### WORK TO COMPLETE:
Locate all lines in the data below that hold "time" and show them.

### SUPPLIED RECORDS:
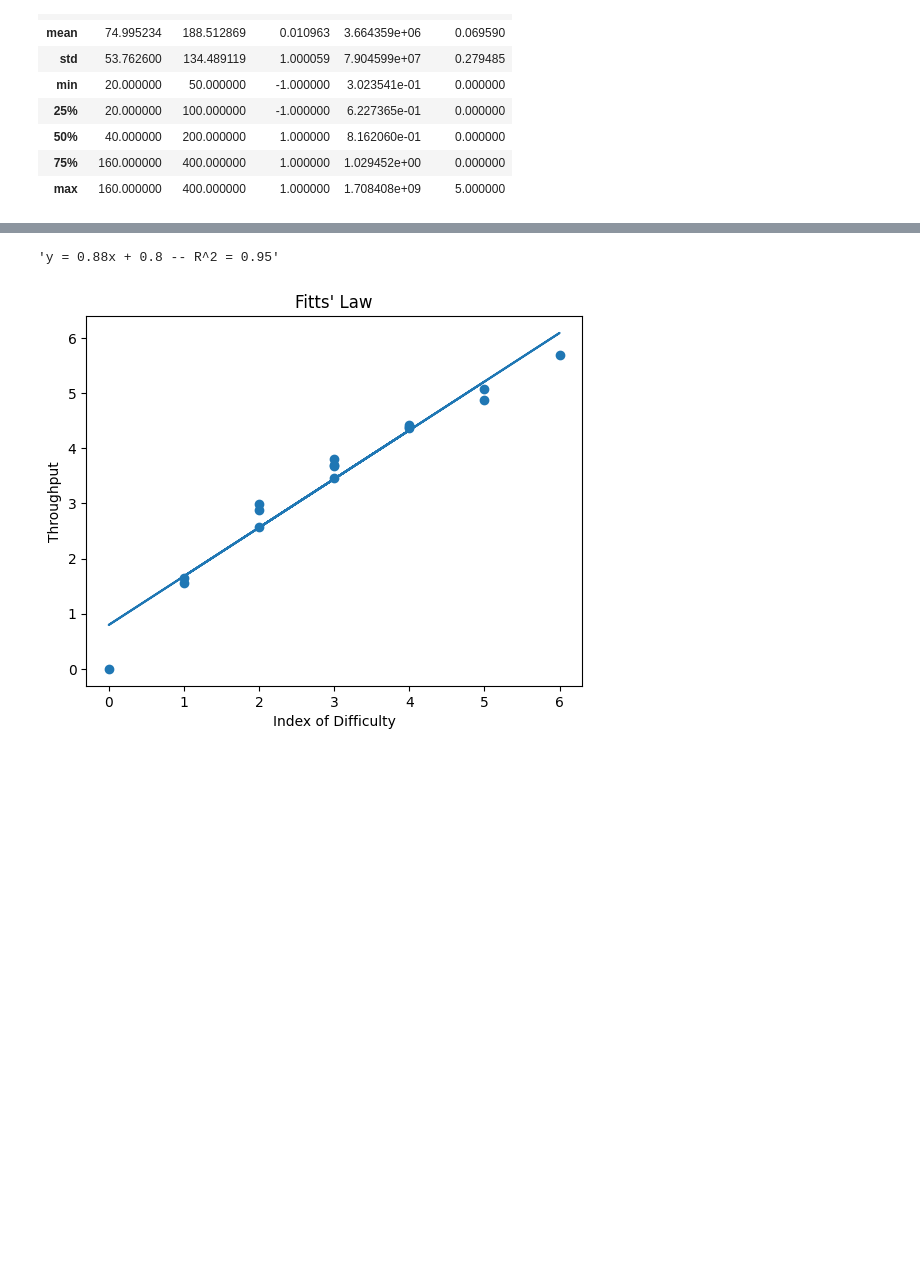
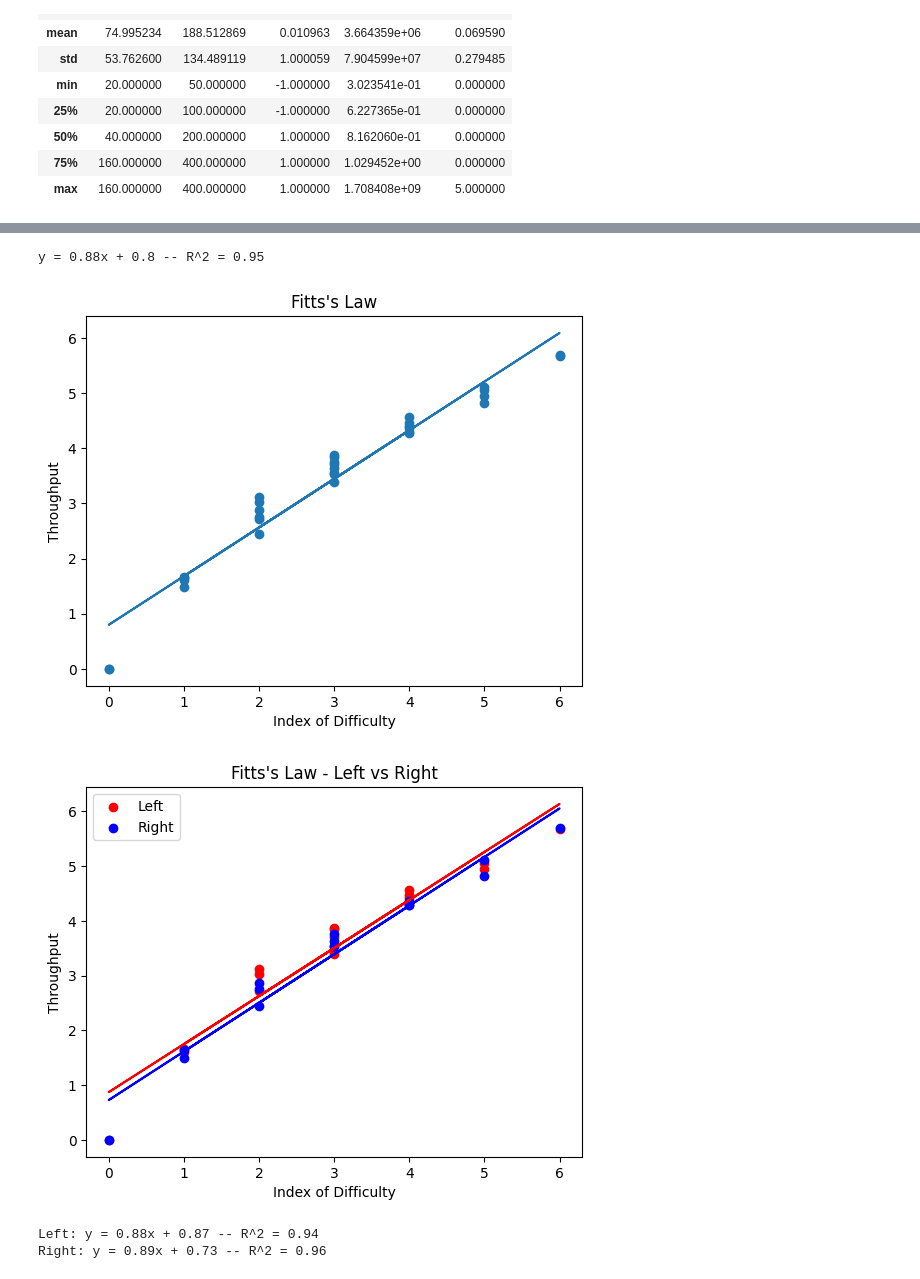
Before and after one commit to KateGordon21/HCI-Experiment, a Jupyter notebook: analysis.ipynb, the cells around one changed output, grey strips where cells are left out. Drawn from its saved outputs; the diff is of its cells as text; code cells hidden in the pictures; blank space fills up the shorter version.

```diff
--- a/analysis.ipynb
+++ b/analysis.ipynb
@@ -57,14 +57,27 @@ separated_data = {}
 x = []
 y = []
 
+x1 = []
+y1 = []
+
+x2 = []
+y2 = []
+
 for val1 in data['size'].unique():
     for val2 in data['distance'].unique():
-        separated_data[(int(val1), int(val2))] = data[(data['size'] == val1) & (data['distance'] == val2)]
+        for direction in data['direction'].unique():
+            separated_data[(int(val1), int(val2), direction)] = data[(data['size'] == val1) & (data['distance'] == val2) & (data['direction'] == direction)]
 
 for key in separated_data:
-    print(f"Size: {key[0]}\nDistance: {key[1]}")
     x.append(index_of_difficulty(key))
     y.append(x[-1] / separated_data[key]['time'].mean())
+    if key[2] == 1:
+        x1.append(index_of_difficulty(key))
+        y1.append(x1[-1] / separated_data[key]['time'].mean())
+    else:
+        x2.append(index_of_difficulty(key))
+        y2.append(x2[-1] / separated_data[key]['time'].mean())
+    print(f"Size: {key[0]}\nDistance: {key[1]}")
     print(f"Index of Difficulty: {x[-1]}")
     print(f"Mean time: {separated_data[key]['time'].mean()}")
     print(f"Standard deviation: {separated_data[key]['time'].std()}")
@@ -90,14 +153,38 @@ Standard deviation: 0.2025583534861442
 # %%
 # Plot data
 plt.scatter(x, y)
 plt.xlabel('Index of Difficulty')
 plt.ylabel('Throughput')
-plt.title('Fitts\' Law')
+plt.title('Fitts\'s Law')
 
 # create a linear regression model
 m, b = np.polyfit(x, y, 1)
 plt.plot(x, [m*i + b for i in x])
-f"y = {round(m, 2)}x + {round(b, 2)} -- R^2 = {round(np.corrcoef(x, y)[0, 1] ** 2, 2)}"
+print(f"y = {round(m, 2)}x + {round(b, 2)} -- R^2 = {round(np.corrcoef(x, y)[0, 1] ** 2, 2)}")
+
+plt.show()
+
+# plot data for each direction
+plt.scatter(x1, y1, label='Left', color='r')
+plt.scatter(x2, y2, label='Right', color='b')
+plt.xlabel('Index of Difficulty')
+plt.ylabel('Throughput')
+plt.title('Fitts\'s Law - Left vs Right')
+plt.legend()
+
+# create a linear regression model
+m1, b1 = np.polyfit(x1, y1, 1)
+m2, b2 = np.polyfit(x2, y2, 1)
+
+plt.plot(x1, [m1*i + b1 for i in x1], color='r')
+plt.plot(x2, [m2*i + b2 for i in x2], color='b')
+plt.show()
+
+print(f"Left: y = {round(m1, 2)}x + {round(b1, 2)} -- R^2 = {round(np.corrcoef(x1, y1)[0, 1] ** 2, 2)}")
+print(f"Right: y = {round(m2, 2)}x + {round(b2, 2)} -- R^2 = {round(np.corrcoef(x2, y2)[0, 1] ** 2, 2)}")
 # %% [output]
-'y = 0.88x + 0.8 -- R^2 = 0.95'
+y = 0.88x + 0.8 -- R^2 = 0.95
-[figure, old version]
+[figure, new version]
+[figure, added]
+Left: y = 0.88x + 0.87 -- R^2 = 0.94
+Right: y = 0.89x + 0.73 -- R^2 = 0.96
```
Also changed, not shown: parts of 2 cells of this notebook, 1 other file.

### EXERCISE RESULT:
     y.append(x[-1] / separated_data[key]['time'].mean())
+        y1.append(x1[-1] / separated_data[key]['time'].mean())
+        y2.append(x2[-1] / separated_data[key]['time'].mean())
     print(f"Mean time: {separated_data[key]['time'].mean()}")
     print(f"Standard deviation: {separated_data[key]['time'].std()}")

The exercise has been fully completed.